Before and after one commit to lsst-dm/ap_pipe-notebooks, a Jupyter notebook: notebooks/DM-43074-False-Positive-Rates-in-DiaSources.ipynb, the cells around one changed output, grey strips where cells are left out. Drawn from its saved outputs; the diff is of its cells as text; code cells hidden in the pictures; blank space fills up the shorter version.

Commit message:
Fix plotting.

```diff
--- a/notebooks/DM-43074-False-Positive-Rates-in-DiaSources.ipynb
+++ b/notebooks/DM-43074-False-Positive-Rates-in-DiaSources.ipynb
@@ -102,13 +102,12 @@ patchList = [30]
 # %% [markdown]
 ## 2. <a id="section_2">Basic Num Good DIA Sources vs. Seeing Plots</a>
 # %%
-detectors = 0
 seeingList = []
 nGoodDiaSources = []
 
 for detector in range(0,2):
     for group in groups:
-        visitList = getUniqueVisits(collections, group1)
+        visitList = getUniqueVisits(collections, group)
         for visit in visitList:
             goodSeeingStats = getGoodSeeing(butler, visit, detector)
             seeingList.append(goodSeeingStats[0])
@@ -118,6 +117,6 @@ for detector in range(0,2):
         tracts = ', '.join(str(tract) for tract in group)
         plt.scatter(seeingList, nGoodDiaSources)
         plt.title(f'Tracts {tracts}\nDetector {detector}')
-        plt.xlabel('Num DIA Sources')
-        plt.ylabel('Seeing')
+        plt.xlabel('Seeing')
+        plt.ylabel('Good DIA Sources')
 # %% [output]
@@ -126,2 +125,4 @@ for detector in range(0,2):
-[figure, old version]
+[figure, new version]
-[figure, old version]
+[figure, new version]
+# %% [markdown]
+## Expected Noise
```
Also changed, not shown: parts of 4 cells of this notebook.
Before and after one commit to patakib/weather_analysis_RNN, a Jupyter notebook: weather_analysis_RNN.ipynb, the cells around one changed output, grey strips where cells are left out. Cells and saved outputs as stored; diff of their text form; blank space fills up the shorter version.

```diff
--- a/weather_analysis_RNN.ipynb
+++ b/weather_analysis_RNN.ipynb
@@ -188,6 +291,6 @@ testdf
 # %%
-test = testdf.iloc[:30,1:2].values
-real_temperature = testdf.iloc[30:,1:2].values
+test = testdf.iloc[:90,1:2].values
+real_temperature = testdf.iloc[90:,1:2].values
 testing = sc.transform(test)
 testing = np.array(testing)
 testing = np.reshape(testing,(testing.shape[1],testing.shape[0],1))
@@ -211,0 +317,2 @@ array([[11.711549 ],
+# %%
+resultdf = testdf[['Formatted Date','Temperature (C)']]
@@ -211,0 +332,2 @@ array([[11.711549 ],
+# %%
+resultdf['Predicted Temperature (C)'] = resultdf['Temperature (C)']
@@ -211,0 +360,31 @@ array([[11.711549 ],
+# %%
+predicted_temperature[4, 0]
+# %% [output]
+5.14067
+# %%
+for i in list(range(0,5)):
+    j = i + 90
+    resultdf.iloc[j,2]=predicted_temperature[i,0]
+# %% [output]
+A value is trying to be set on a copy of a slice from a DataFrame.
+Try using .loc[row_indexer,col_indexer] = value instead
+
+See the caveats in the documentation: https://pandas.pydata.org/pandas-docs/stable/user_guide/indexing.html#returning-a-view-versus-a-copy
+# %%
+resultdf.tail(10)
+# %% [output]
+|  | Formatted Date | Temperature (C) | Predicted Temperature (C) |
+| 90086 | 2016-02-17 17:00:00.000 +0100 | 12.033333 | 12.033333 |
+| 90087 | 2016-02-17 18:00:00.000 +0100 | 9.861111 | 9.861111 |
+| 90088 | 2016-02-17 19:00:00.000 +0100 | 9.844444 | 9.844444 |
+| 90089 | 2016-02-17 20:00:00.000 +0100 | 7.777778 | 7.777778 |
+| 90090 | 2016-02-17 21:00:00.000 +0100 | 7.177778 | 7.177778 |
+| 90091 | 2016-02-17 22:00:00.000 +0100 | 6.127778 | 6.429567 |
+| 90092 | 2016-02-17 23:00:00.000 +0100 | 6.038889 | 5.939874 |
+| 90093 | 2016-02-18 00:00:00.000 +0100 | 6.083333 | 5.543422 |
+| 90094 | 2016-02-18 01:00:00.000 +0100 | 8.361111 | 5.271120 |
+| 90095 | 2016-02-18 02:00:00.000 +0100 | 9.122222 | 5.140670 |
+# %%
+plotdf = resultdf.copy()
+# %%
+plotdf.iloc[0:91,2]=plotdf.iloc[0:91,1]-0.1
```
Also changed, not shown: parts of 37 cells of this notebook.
+ + + +
Task description -> Write the entries out once more, exactly, without dropping a line.

Solved exercise ->
Before and after one commit to lsst-dm/ap_pipe-notebooks, a Jupyter notebook: notebooks/DM-43074-False-Positive-Rates-in-DiaSources.ipynb, the cells around one changed output, grey strips where cells are left out. Drawn from its saved outputs; the diff is of its cells as text; code cells hidden in the pictures; blank space fills up the shorter version.

Commit message:
Fix plotting.

```diff
--- a/notebooks/DM-43074-False-Positive-Rates-in-DiaSources.ipynb
+++ b/notebooks/DM-43074-False-Positive-Rates-in-DiaSources.ipynb
@@ -102,13 +102,12 @@ patchList = [30]
 # %% [markdown]
 ## 2. <a id="section_2">Basic Num Good DIA Sources vs. Seeing Plots</a>
 # %%
-detectors = 0
 seeingList = []
 nGoodDiaSources = []
 
 for detector in range(0,2):
     for group in groups:
-        visitList = getUniqueVisits(collections, group1)
+        visitList = getUniqueVisits(collections, group)
         for visit in visitList:
             goodSeeingStats = getGoodSeeing(butler, visit, detector)
             seeingList.append(goodSeeingStats[0])
@@ -118,6 +117,6 @@ for detector in range(0,2):
         tracts = ', '.join(str(tract) for tract in group)
         plt.scatter(seeingList, nGoodDiaSources)
         plt.title(f'Tracts {tracts}\nDetector {detector}')
-        plt.xlabel('Num DIA Sources')
-        plt.ylabel('Seeing')
+        plt.xlabel('Seeing')
+        plt.ylabel('Good DIA Sources')
 # %% [output]
@@ -126,2 +125,4 @@ for detector in range(0,2):
-[figure, old version]
+[figure, new version]
-[figure, old version]
+[figure, new version]
+# %% [markdown]
+## Expected Noise
```
Also changed, not shown: parts of 4 cells of this notebook.
Before and after one commit to patakib/weather_analysis_RNN, a Jupyter notebook: weather_analysis_RNN.ipynb, the cells around one changed output, grey strips where cells are left out. Cells and saved outputs as stored; diff of their text form; blank space fills up the shorter version.

```diff
--- a/weather_analysis_RNN.ipynb
+++ b/weather_analysis_RNN.ipynb
@@ -188,6 +291,6 @@ testdf
 # %%
-test = testdf.iloc[:30,1:2].values
-real_temperature = testdf.iloc[30:,1:2].values
+test = testdf.iloc[:90,1:2].values
+real_temperature = testdf.iloc[90:,1:2].values
 testing = sc.transform(test)
 testing = np.array(testing)
 testing = np.reshape(testing,(testing.shape[1],testing.shape[0],1))
@@ -211,0 +317,2 @@ array([[11.711549 ],
+# %%
+resultdf = testdf[['Formatted Date','Temperature (C)']]
@@ -211,0 +332,2 @@ array([[11.711549 ],
+# %%
+resultdf['Predicted Temperature (C)'] = resultdf['Temperature (C)']
@@ -211,0 +360,31 @@ array([[11.711549 ],
+# %%
+predicted_temperature[4, 0]
+# %% [output]
+5.14067
+# %%
+for i in list(range(0,5)):
+    j = i + 90
+    resultdf.iloc[j,2]=predicted_temperature[i,0]
+# %% [output]
+A value is trying to be set on a copy of a slice from a DataFrame.
+Try using .loc[row_indexer,col_indexer] = value instead
+
+See the caveats in the documentation: https://pandas.pydata.org/pandas-docs/stable/user_guide/indexing.html#returning-a-view-versus-a-copy
+# %%
+resultdf.tail(10)
+# %% [output]
+|  | Formatted Date | Temperature (C) | Predicted Temperature (C) |
+| 90086 | 2016-02-17 17:00:00.000 +0100 | 12.033333 | 12.033333 |
+| 90087 | 2016-02-17 18:00:00.000 +0100 | 9.861111 | 9.861111 |
+| 90088 | 2016-02-17 19:00:00.000 +0100 | 9.844444 | 9.844444 |
+| 90089 | 2016-02-17 20:00:00.000 +0100 | 7.777778 | 7.777778 |
+| 90090 | 2016-02-17 21:00:00.000 +0100 | 7.177778 | 7.177778 |
+| 90091 | 2016-02-17 22:00:00.000 +0100 | 6.127778 | 6.429567 |
+| 90092 | 2016-02-17 23:00:00.000 +0100 | 6.038889 | 5.939874 |
+| 90093 | 2016-02-18 00:00:00.000 +0100 | 6.083333 | 5.543422 |
+| 90094 | 2016-02-18 01:00:00.000 +0100 | 8.361111 | 5.271120 |
+| 90095 | 2016-02-18 02:00:00.000 +0100 | 9.122222 | 5.140670 |
+# %%
+plotdf = resultdf.copy()
+# %%
+plotdf.iloc[0:91,2]=plotdf.iloc[0:91,1]-0.1
```
Also changed, not shown: parts of 37 cells of this notebook.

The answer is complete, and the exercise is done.